Signing off now! Watch out for my next post on Krabi. Nothing really stood out in this aspect. 
2. The timing of the activities - This is one big issue we faced. We wanted to do things in leisure. The builder had a different time on it while the final itinerary document mailed had a different timing for pickup and drop - we were set on the timings we picked and didn't really notice the itenary. We eventually had to actually rush for a couple of activities. 

More about Krabi, Bangkok, Live concierge, Monkeys and beaches in my next post! 

PS. If you are wondering why it took me almost a month to write this, blame it on post vacation blues. Go figure. 


Sunday, July 1, 2018

#610 : The Problem With Him (Opposite Attracts #3) by Rachel Higginson : Review

People who cook for a living are truly intimidating in a sense that, they excel at such a daunting task. Apart from having watched enough episodes of Hell's kitchen and Masterchef, I have no idea of how a restaurant's kitchen functions. The promise of a electrifying romance in a kitchen sounded way too fascinating to pass. 

Kaya, the central character, is a Sous chef in one of Durham's famous restaurant, Lilou. The other main character Wyatt, her boss, is the head chef. They are literally like Tom and Jerry in the kitchen, constantly at loggerheads with each other. Wyatt thinks he has earned his position as the head chef after their previous boss - Killian quit, while Kaya thinks she deserved the position more and Wyatt got it only because he was a male and that was a default choice. Eventually, Kaya tries to move out and go get her own kitchen that she deserves. 

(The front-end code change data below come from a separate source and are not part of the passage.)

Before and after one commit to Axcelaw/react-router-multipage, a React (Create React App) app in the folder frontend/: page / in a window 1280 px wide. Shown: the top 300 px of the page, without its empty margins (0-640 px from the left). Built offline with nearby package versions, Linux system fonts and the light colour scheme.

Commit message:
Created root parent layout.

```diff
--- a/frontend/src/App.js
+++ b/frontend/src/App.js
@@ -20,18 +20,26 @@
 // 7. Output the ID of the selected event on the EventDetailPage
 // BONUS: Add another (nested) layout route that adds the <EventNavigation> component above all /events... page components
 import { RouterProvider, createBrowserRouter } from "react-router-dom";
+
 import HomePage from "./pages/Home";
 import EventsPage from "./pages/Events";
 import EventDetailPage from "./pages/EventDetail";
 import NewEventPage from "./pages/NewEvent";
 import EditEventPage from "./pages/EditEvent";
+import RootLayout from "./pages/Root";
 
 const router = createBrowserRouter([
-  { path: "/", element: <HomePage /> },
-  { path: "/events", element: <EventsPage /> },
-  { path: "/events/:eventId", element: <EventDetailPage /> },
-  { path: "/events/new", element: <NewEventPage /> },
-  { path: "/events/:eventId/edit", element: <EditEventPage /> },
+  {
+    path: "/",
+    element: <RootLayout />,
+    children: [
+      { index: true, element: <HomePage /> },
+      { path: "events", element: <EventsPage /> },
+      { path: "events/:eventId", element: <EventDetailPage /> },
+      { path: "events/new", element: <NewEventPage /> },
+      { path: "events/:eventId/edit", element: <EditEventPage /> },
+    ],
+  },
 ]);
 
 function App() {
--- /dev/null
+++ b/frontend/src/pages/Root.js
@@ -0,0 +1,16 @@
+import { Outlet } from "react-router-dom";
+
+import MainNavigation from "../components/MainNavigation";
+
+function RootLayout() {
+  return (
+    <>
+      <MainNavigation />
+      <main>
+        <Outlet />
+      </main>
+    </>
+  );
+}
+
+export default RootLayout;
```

The summary is just too good and thankfully the story lived up to the punch that the summary delivered. Finding a book with a good summary and a equally good story is rare. More often than not, writers either overdo or underplay the book-back blurb. One notable aspect is the voice and tone of the blurb. The writer has made a very clever use of first person narration in the story. It made more sense to read such a different story line in first person. The characterisation was good - Kaya's character was so funny and well thought of. One peeve point for me here - The writer focused on all characters equally, but there are a handful of characters like that of Veera's which were mildly superficial. One thing I relate much with the story as such is the issue of gender inequality in certain areas of work - the writer has infused such a serious topic quite easily into the story. Being from a male dominant field myself, reading how Kaya triumphed through all of it was such a boost to me personally.

In short, the book was an entertaining and different read! 

Buy the book here - Amazon